Chen, Yunfeng, Setiawan, Laurentia, Chou, Shuren, Hu, Xiao, Wang, Rong
Journal of membrane science 2016 v.503 pp. 90-100
artificial membranes, atomic force microscopy, energy, osmosis, sodium chloride, strength (mechanics)

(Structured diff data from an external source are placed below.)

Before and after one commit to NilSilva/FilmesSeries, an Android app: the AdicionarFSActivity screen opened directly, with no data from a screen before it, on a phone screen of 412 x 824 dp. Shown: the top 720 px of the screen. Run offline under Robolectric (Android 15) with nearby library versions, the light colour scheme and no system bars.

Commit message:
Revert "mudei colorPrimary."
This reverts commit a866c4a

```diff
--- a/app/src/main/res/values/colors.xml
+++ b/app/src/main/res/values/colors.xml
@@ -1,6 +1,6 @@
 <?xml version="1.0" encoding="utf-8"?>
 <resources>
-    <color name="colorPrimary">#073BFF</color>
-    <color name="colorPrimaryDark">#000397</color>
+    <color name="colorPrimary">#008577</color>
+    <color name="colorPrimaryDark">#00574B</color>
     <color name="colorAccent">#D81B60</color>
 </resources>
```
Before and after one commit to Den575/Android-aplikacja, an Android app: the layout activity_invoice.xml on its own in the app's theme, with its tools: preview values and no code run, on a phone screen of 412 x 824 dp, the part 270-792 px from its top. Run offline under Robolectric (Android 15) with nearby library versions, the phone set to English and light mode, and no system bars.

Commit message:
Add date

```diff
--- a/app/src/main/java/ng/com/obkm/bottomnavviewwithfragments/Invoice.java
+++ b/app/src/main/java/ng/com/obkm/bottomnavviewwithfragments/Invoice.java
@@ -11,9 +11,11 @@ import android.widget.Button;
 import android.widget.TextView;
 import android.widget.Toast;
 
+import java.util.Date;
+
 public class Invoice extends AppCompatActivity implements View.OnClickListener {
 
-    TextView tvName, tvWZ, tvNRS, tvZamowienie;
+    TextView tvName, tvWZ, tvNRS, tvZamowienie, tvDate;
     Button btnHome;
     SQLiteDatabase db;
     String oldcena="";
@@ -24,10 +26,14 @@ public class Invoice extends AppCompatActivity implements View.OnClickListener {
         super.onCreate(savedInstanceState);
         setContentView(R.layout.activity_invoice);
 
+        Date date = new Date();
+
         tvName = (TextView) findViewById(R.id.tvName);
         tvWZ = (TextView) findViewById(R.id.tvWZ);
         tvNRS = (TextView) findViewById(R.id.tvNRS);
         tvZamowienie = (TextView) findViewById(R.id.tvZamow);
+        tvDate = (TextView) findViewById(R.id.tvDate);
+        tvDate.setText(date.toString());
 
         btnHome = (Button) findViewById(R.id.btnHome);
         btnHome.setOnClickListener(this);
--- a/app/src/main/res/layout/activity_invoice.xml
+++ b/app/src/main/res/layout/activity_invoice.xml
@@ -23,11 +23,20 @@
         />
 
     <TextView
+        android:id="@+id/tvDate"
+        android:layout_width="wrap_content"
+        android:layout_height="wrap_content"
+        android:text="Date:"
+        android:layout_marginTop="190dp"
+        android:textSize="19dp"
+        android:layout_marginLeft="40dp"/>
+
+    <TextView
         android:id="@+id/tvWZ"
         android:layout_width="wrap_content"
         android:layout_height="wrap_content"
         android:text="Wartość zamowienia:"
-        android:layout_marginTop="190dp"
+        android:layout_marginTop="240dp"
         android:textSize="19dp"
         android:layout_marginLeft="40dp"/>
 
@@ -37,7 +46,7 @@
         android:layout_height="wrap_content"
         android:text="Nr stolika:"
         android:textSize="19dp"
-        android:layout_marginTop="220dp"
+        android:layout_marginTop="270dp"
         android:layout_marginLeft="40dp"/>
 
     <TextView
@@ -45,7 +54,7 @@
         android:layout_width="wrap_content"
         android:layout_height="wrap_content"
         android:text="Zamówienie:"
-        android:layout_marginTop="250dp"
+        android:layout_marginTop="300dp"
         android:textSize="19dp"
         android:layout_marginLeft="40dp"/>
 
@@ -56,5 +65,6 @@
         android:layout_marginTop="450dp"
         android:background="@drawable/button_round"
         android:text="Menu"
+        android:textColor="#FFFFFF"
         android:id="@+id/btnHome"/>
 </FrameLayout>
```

Pressure retarded osmosis (PRO) is a promising energy harvesting technique. However, when polymeric hollow fiber membrane is used for the PRO process, the mechanical strength of the membrane is a big concern. As hollow fiber membrane is self-supported and due to its polymeric nature, it may gradually deform over time under high pressure loading, or membrane “creeping” will occur. Current work is the first attempt to analyze the membrane creeping phenomenon of a novel thin film composite (TFC) hollow fiber. The membrane creeping was evaluated via nanoindentation by using atomic force microscope (AFM). A non-stop 200-hour PRO test and integrity check, which have not been reported previously, were carried out to investigate the membrane performance under various operating pressures. The results show that the membrane is able to produce a stable power density output of 19.2W/m² at 15.0bar, using 1.0M NaCl as the draw solution and DI water as the feed water. Membrane creeping was observed when the applied pressure exceeded the safe operation limit (or the flux turning point, where the membrane flux started to increase with increasing applied pressure in the PRO mode), which caused an irreversible damage to the membranes. This study identified safe and optimum operation conditions of the laboratory-made PRO hollow fiber membrane to achieve the most favorable PRO performance. It provides guidance for practical applications of polymeric hollow fiber membranes in PRO process.